The Phoenix Civic Center, built with the support of Councilman Barry Goldwater, was seen as an example of profligacy by hardcore right-wingers. This side of the center faces Central. Today most of the site is the Phoenix Art Museum.
It is tempting to see the likes of Diane Douglas, John Huppenthal, Tom Horne-y, "Better Call Sal" DiCiccio and the entire Kookocracy as a recent phenomenon in Arizona. It's certainly comforting to us natives.
Barry Goldwater wasn't raving mad, we will tell you (the "lobbing one into the men's room of the Kremlin" was a joke). He came to regret his early opposition to federal civil rights laws, and was instrumental in helping desegregate Phoenix's schools. He desegregated Goldwater's Department Store, as well as promoting minority managers. As a city councilman, Goldwater supported public improvements, including bonds for the 1950 Civic Center (and he backed every Phoenix bond measure thereafter). In the 1980s and 1990s, Arizona's new conservatives repudiated him.

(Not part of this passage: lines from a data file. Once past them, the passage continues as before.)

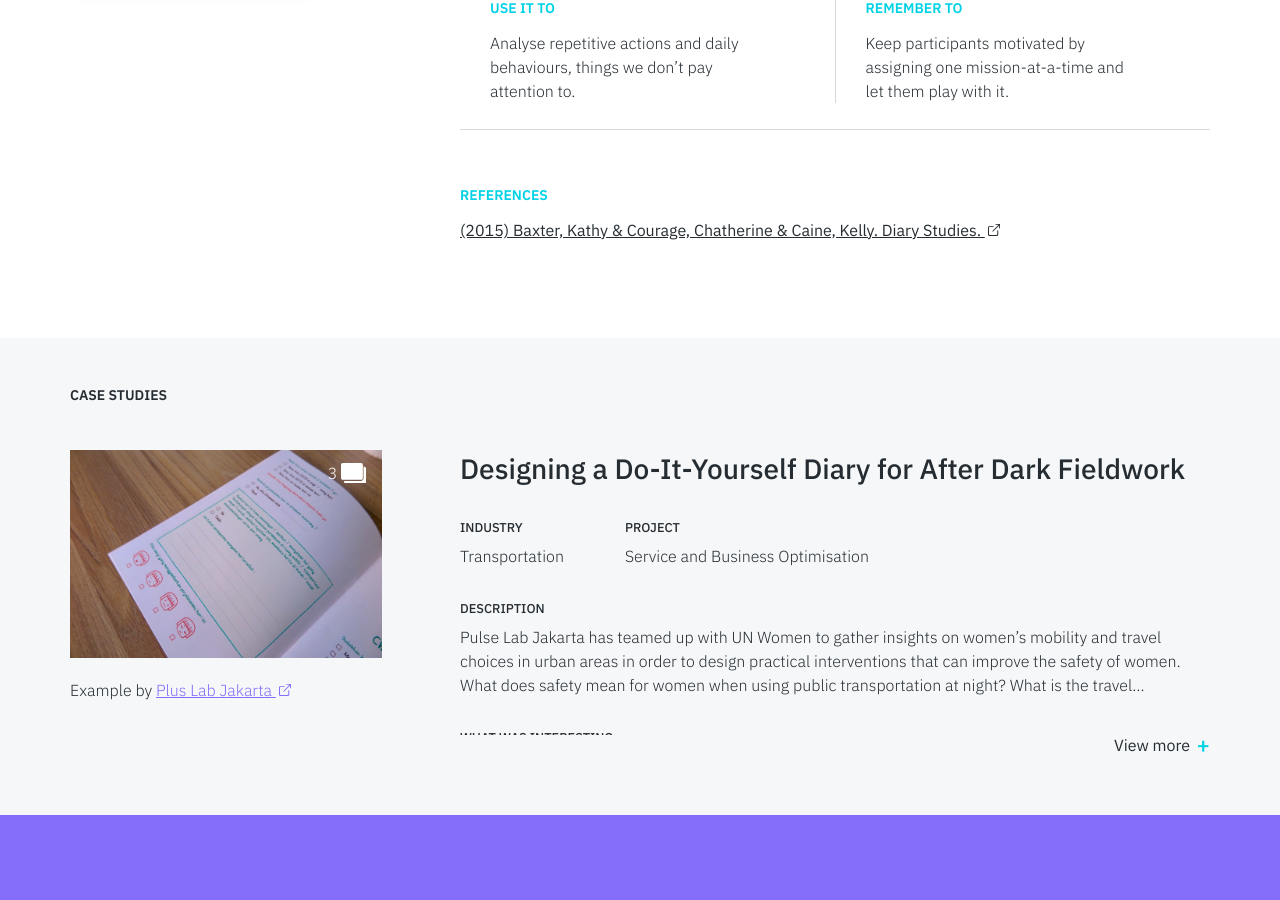
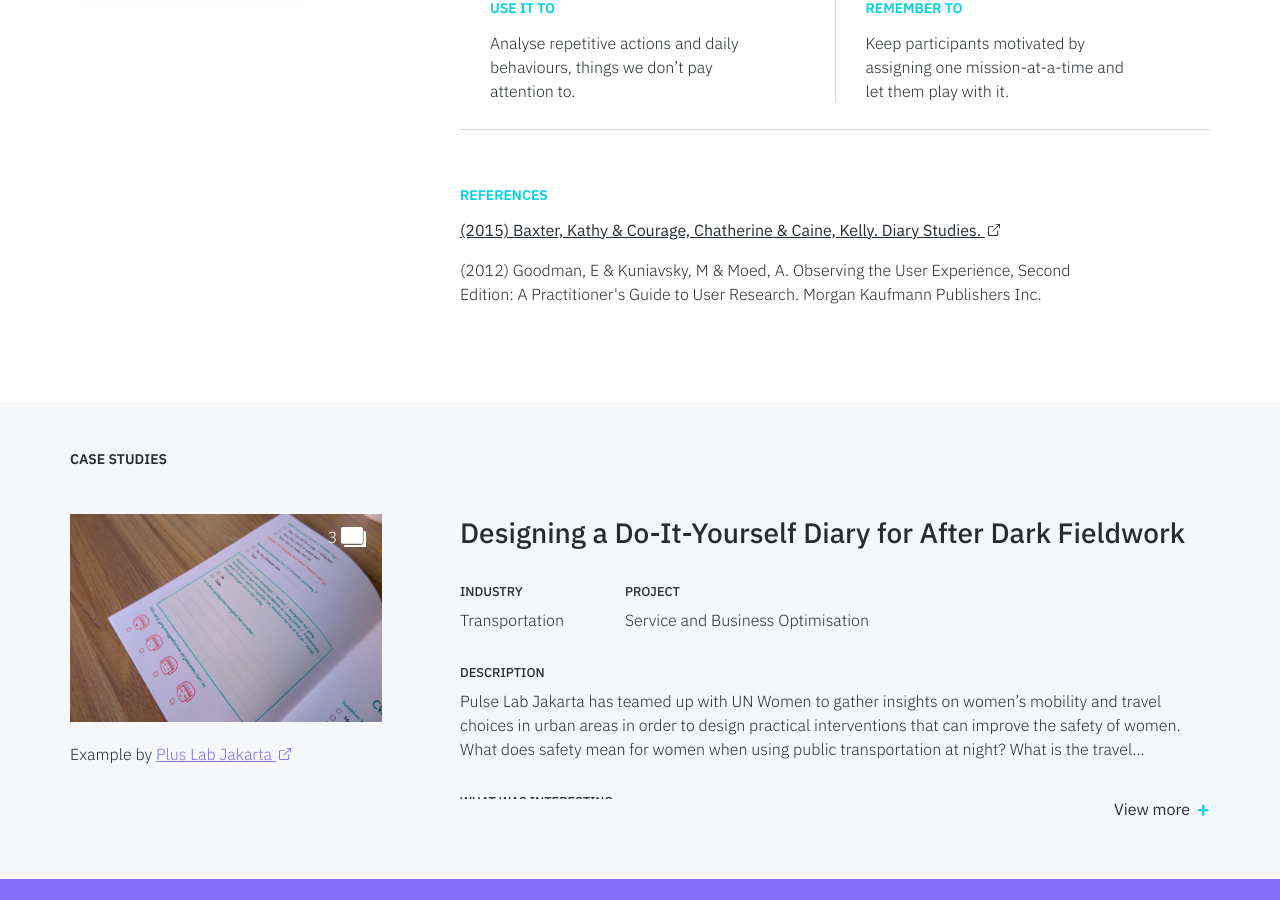
Before and after one commit to service-design-tools/sdt-website, a Jekyll site: the page built from _tools/diary-study.md, in a window 1280 px wide and 900 px high, scrolled down 1056 px. Built offline with Jekyll 4.4.1, drawn with Linux system fonts in a browser that asks for light colours.

Commit message:
Update tool “diary-study”

```diff
--- a/_tools/diary-study.md
+++ b/_tools/diary-study.md
@@ -50,5 +50,9 @@ template: {}
 references:
   - link: 'https://www.researchgate.net/publication/300482737_Diary_Studies'
     name: '(2015) Baxter, Kathy & Courage, Chatherine & Caine, Kelly. Diary Studies. '
+  - name: >-
+      (2012) Goodman, E & Kuniavsky, M & Moed, A. Observing the User Experience,
+      Second Edition: A Practitioner's Guide to User Research. Morgan Kaufmann
+      Publishers Inc.
 ---
 The diary study is a research method inspired by cultural probes, in which participants are asked to monitor and report specific data over a defined period of time. The diary can be analog or digital, request to simply log specific information or even take photos and videos. It could help with remote research, and facilitate self-reflection prior to an in-depth interview.
```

The truth is that Arizona was always a conservative state, in a narrow definition of the term. But for decades most citizens understood it wouldn't have existed without enormous federal largesse. No wonder majorities voted for FDR all four times he stood for the presidency. Sen. Carl Hayden was a progressive and New Deal Democrat. His fellow Democratic Senator, Ernest McFarland was the father of the GI Bill.

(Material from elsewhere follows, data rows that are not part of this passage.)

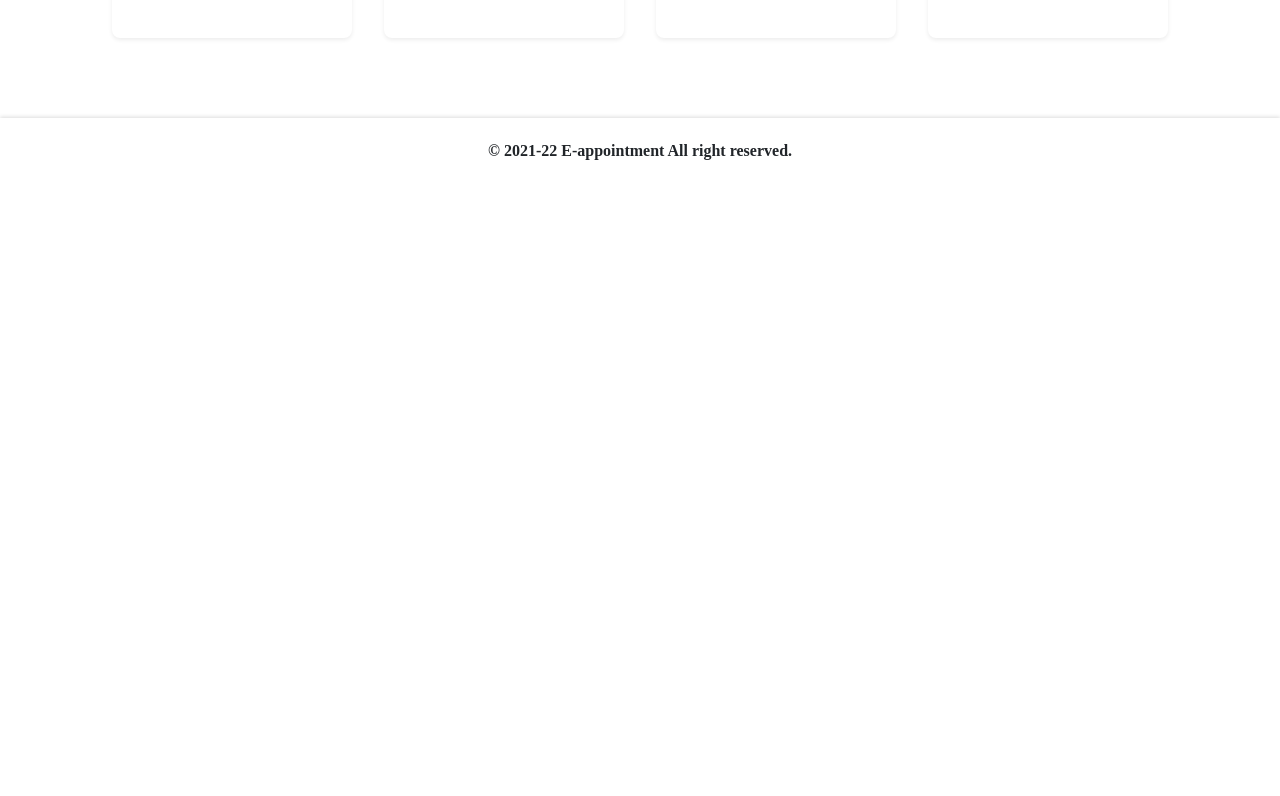
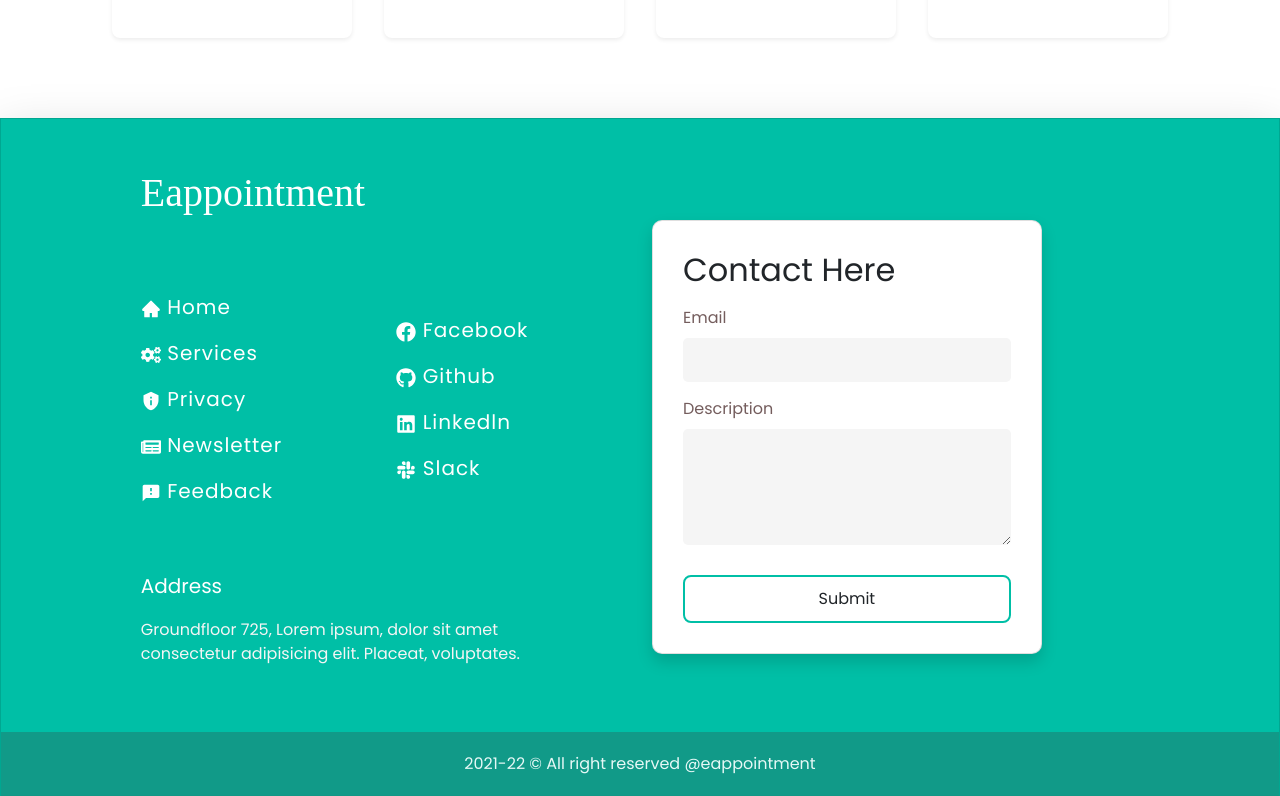
Before and after one commit to DebarshiMondal-06/E-Appointment, a React (Create React App) app in the folder Frontend/: page / in a window 1280 px wide. Shown: the part 1023-1819 px from the top of the page. Before the commit the page ends 1207 px from the top, so only its background shows below. Built offline with nearby package versions, Linux system fonts and the light colour scheme; what amazon-cognito-identity-js would draw is missing.

Commit message:
update footer

```diff
--- a/Frontend/src/App.js
+++ b/Frontend/src/App.js
@@ -7,7 +7,7 @@ import Error from "./Pages/Error";
 import "./index.css";
 import { useContext } from "react";
 import { createGlobalContext } from "./Utils/GlobalContext";
-import Footer from './Components/Footer';
+import Footer from './Components/Footer/Footer';
 import Services from "./Pages/Public/Services";
 import Contact from "./Pages/Public/Contact";
 import About from "./Pages/Public/About";
@@ -16,6 +16,7 @@ import Home from "./Pages/Public/Home";
 
 const App = () => {
   const { loader } = useContext(createGlobalContext);
+
   return <>
     <Routes>
       {/* Auth routes... */}
--- a/Frontend/src/Components/Footer.js
+++ /dev/null
@@ -1,12 +0,0 @@
-import React from 'react'
-
-const Footer = () => {
-  return <footer className='footer'>
-    <section className='footer-section p-3 container'>
-      <span>© 2021-22 E-appointment All right reserved.</span>
-    </section>
-  </footer>
-}
-
-
-export default Footer;
--- /dev/null
+++ b/Frontend/src/Components/Footer/Footer.js
@@ -0,0 +1,46 @@
+import React from 'react';
+import { Link } from 'react-router-dom';
+import FooterContact from './FooterContact';
+import { AiFillHome } from 'react-icons/ai'
+import { FaCogs, FaNewspaper, FaFacebook, FaGithub, FaLinkedin, FaSlack } from 'react-icons/fa'
+import { MdPrivacyTip, MdFeedback } from 'react-icons/md'
+
+
+
+const Footer = () => {
+  return <section className="footer--section card shadow-lg">
+    <div className="container">
+      <article className='footer--head--text'>
+        <h4>Eappointment</h4>
+      </article>
+      <div className="row">
+        <article className="lists col-md-3">
+          <Link to="/"><li> <AiFillHome /> Home</li></Link>
+          <Link to="/services"><li> <FaCogs /> Services</li></Link>
+          <Link to="/privacy-policy"><li> <MdPrivacyTip />  Privacy</li></Link>
+          <Link to="/newsletter"><li> <FaNewspaper /> Newsletter</li></Link>
+          <Link to="/feedback"><li> <MdFeedback /> Feedback</li></Link>
+        </article>
+        <article className="lists col-md-3">
+          <Link to="/facebook"><li> <FaFacebook /> Facebook</li></Link>
+          <Link to="/github"><li> <FaGithub /> Github</li></Link>
+          <Link to="/linkedln"><li> <FaLinkedin /> Linkedln</li></Link>
+          <Link to="/slack"><li> <FaSlack /> Slack</li></Link>
+        </article>
+        <section className="contact--section col-md-6">
+          <FooterContact />
+        </section>
+      </div>
+      <article className='address'>
+        <h5>Address</h5>
+        <p>Groundfloor 725, Lorem ipsum, dolor sit amet consectetur adipisicing elit. Placeat, voluptates.</p>
+      </article>
+    </div>
+
+    <section className="copyright--section">
+      2021-22 &copy; All right reserved @eappointment
+    </section>
+  </section>
+}
+
+export default Footer
--- /dev/null
+++ b/Frontend/src/Components/Footer/FooterContact.js
@@ -0,0 +1,40 @@
+import React, { useState } from 'react'
+import ProcessSpinner from '../Spinners/ProcessSpinner';
+import { Inputs, TextBox } from '../Inputs/Input';
+import { useForm } from 'react-hook-form';
+
+
+
+const FooterContact = () => {
+  const { handleSubmit, formState: { errors }, register } = useForm();
+  const [load] = useState(false);
+
+
+  const submit_data = (e) => {
+
+  }
+
+
+
+  return <main className=''>
+    <form className="doctors--add--form card shadow" onSubmit={handleSubmit(submit_data)}>
+      <h2 className='mb-3'>Contact Here</h2>
+
+      <section className='row' style={{ marginBottom: -25 }}>
+        {<Inputs col={12} isreadable={false} errors={errors} register={register} name1={'Email'} register1={'concern'} />}
+      </section>
+
+      <section className='row'>
+        {<TextBox errors={errors} register={register} name1={'Description'} register1={'description'} />}
+      </section>
+
+      <button className="btn contact--btn">
+        {
+          load ? <ProcessSpinner /> : 'Submit'
+        }
+      </button>
+    </form>
+  </main>
+}
+
+export default FooterContact;
--- a/Frontend/src/Components/component.css
+++ b/Frontend/src/Components/component.css
@@ -212,3 +212,104 @@
   font-size: 15px;
   margin-bottom: 0%;
 }
+
+
+
+
+.footer--section{
+  margin-bottom: 0px;
+  background-color: #00bfa6;
+  border-radius: 0%;
+  display: flex;
+}
+.footer--section .footer--head--text{
+  margin-top: 5%;
+  margin-bottom: -8%;
+}
+.footer--head--text h4{
+  font-size: 2.5em;
+  color: #fff;
+  font-family: cursive;
+}
+.footer--section .container{
+  margin-bottom: 50px;
+  width: 80%;
+}
+.footer--section .footer--head{
+  margin-top: 20px;
+  display: flex;
+}
+.footer--section .head{
+  font-size: 30px;
+  margin-top: 50px;
+  color: aliceblue;
+}
+.footer--section .lists{
+  justify-content: center;
+  list-style: none;
+  display: flex;
+  gap: 1em;
+  flex-direction: column;
+}
+.footer--section .lists li{
+  font-size: 20px;
+  color: white;
+  letter-spacing: 1px;
+}
+.footer--section .lists a{
+  text-decoration: none!important;
+}
+.footer--section .address{
+  margin-top: -10%;
+  color: #fff;
+  width: 40%;
+}
+.address h5{
+  color: #fff;
+}
+.address p{
+  color: whitesmoke;
+}
+.footer--section .contact--section{
+  margin-top: 5%;
+}
+.contact--btn{
+  margin-top: -10px;
+  border: 2px solid #00bfa6;
+  padding: 10px;
+  border-radius: 8px;
+}
+.contact--btn:hover{
+  background-color: #00bfa6;
+  color: #fff;
+}
+
+
+.copyright--section{
+  text-align: center;
+  color: white;
+  padding: 20px;
+  opacity: 0.9;
+  border-radius: 0%;
+  margin-bottom: -1px;
+  background-color: #139685;
+}
+
+
+@media only screen and (max-width: 990px) {
+  .footer--section .container{
+    text-align: center;
+    justify-content: center;
+    align-items: center;
+  }
+  .footer--section .footer--head{
+    justify-content: center;
+  }
+  .footer--section .footer--head--text{
+    margin-bottom: 5%;
+  }
+  .footer--section .address{
+    margin-top: 10%;
+    width: 100%;
+  }
+}
--- a/Frontend/src/Utils/GlobalContext.js
+++ b/Frontend/src/Utils/GlobalContext.js
@@ -1,4 +1,5 @@
-import React, { createContext, useState } from 'react';
+import React, { createContext, useEffect, useState } from 'react';
+import { useLocation } from 'react-router-dom';
 import { toast } from 'react-toastify';
 import { getData } from './API';
 import { exception_handler } from './Exception';
@@ -7,6 +8,7 @@ import { exception_handler } from './Exception';
 const createGlobalContext = createContext();
 
 const GlobalContext = ({ children }) => {
+  const { pathname } = useLocation();
   const [openSidebar, setOpenSidebar] = useState(false);
   const [closeSidebar, setCloseSidebar] = useState(false);
   const [loader, setLoader] = useState(false);
@@ -53,6 +55,11 @@ const GlobalContext = ({ children }) => {
   };
 
 
+  useEffect(() => {
+    window.scrollTo(0, 0);
+  }, [pathname]);
+
+
 
 
   return <createGlobalContext.Provider value={{
--- a/Frontend/src/index.css
+++ b/Frontend/src/index.css
@@ -316,18 +316,3 @@ body {
   justify-content: flex-start!important;
   font-size: small;
 }
-
-
-.footer{
-  box-shadow: 0px -1px 4px gainsboro!important;
-}
-.footer-section{
-  display: flex;
-  flex-direction: column;
-  text-align: center;
-}
-.footer-section span{
-  font-weight: bold;
-  padding:5px;
-  font-family: cursive;
-}
--- a/Frontend/src/index.js
+++ b/Frontend/src/index.js
@@ -10,13 +10,13 @@ import { AuthContext } from "./Auth/AuthContext";
 
 
 ReactDOM.render(
-  <GlobalContext>
-    <AuthContext>
-      <Router>
+  <Router>
+    <GlobalContext>
+      <AuthContext>
         <ToastContainer autoClose="2500" position="bottom-right" />
         <App />
-      </Router>
-    </AuthContext>
-  </GlobalContext>,
+      </AuthContext>
+    </GlobalContext>
+  </Router>,
   document.getElementById("root")
 );
```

But the Kookocracy has roots that reach back more than half a century in Phoenix, to a forgotten City Council election.